Posted on March 14, 2014
Sunshine Laundry & Linens President Bruce Johnston stands alongside the latest technology,
washing machines that use ozone as an antiseptic.
There was a time, 50 or so years ago, when almost every family sent its laundry out to a commercial laundry service. A truck picked it up and brought it back, cleaned and neatly pressed, the following week.
Thanks to the advent of the home washer and dryer, those days are long gone. So are most of the companies that flourished during that era.
One industry veteran still around is Sunshine Laundry & Linens. It moved to the Newington Industrial Park this past September  after being located on Maple Avenue in the South End of Hartford for 96 years.
."My great-grandfather started it in 1917," said Bruce Johnston, a lifelong Wethersfield resident and the company's president and owner. His sister Laurie Manke is also part of the operation.
Five decades ago, there were 35 commercial laundry businesses in Greater Hartford.
"By the time I got in the business, there were only three left," he said.
Johnston joined the family business in 1974 after graduating from the University of Connecticut. Home pick-up and delivery was still a part of the scene.
"When I came, we had Chevy step vans," he recalled. "We went from a house-to-house business to basically all commercial" in 2014.
The Hartford plant was an old building that ran on an oil-fueled generator that, in turn, powered a big steam engine.
"We could have powered a whole city block," Johnston said.
The 1973 Arab oil embargo caused a significant financial strain as the cost of oil rose dramatically. Arab members of the Organization of Petroleum Exporting Countries cut off supplies to show their disapproval of America's support of Israel during that year's Arab-Israeli War.
But, Sunshine Laundry somehow survived.
Now located in 16,000 square feet at 16 Rockwell Rd., Johnston decided to leave the Hartford location after a devastating fire nearly put the company out of business. He said it was not financially possible to rebuild on the city site. "We burned to the ground" in that October 2008 blaze.
Firefighters were able to save the company's storage building, and that helped them stay alive. So did assistance offered by several competitors, including the use of their plants during off hours.
"We had a tough five years, between burning down and the economy," Johnston said.
The days of laundering shirts are over. These days, the company provides things such as linen rental and uniform cleaning services to colleges, private schools, banquet facilities, hospitals and a variety of other businesses.
It also handles sheets, pillowcases, towels and related items used in school and college summer programs. Keeping up with changing times and finding new niches are necessities in today's marketplace.
Those changes tend to be fast and furious at times and are more numerous, too, but Johnston firmly believes that Sunshine Laundry is positioned to enjoy a successful future.
"We went through the executive dining room market" until that dried up as large companies stopped running their own dining establishments and hired private contractors to do that for them.
Johnston said Sunshine Laundry hires from all walks of life and he is proud that every immigrant group that has come to Hartford has been able to find jobs with his company.

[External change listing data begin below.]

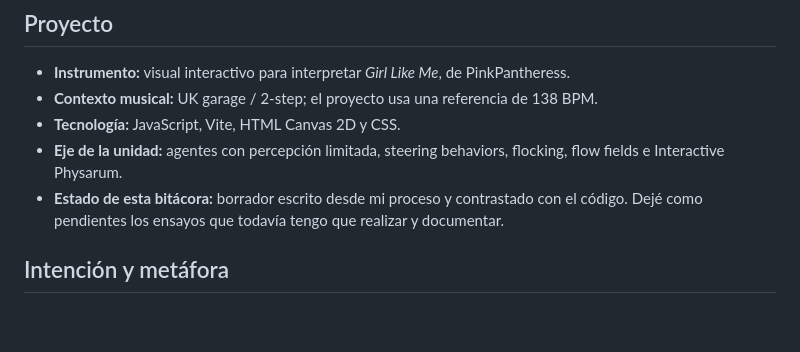
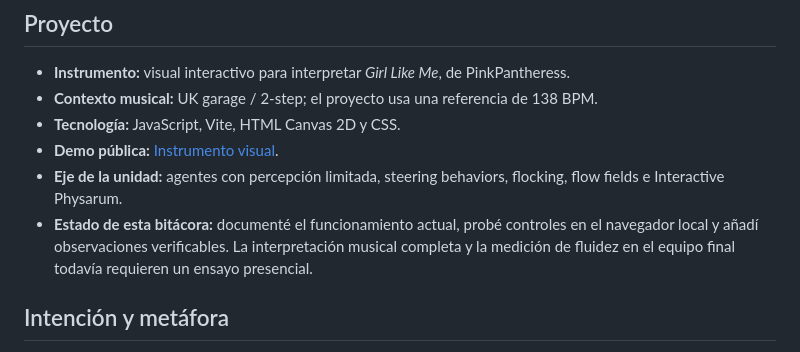
Before and after one commit to cookielolwow/InteractivOOOOOSFUerzas, a Markdown page: BITACORA_CAMBIOS.md, the part around one of its changes. Drawn GitHub-style; blank space fills up the shorter version.

```diff
--- a/BITACORA_CAMBIOS.md
+++ b/BITACORA_CAMBIOS.md
@@ -5,8 +5,9 @@
 - **Instrumento:** visual interactivo para interpretar *Girl Like Me*, de PinkPantheress.
 - **Contexto musical:** UK garage / 2-step; el proyecto usa una referencia de 138 BPM.
 - **Tecnología:** JavaScript, Vite, HTML Canvas 2D y CSS.
+- **Demo pública:** [Instrumento visual](https://cookielolwow.github.io/InteractivOOOOOSFUerzas/).
 - **Eje de la unidad:** agentes con percepción limitada, steering behaviors, flocking, flow fields e Interactive Physarum.
-- **Estado de esta bitácora:** borrador escrito desde mi proceso y contrastado con el código. Dejé como pendientes los ensayos que todavía tengo que realizar y documentar.
+- **Estado de esta bitácora:** documenté el funcionamiento actual, probé controles en el navegador local y añadí observaciones verificables. La interpretación musical completa y la medición de fluidez en el equipo final todavía requieren un ensayo presencial.
 
 ## Intención y metáfora
 
```
Also changed, not shown: other parts of BITACORA_CAMBIOS.md (+36 -49 lines).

Among them is a recent influx of Albanians.
"We bought this [Newington property] two years ago and rehabbed it," said Johnston. "We have to be more efficient because of the competition."
Sunshine Laundry's modern plant is much more green and energy efficient than its predecessor. Electricity and natural gas provide the power; no more heavy oil. That greener approach also extends to the products used in the giant washing machines.
"When I started, we were using real, natural, tallow-based soap. We used to cook the starch in a metal kettle," he said.
Modern detergents are citrus-based. The commercial washing machines can handle loads as heavy as 550 pounds, depending upon the material.
Two new washing machines he recently purchased [EDRO CSL225 and CSL450] utilize ozone as an antiseptic, something he said works even better than bleach in killing lice or bed bugs, if they are present.
The work is seasonal and spring and summer tend to be busier than winter.The plant employs 40 people in a variety of jobs.
Sunshine Laundry & Linens can be reached at 860-247-3264. Its website is www.sunshinelaundry.com.
Source: Newington Life, March 2014, written by Mark Jahne, Editor, www.turleyct.com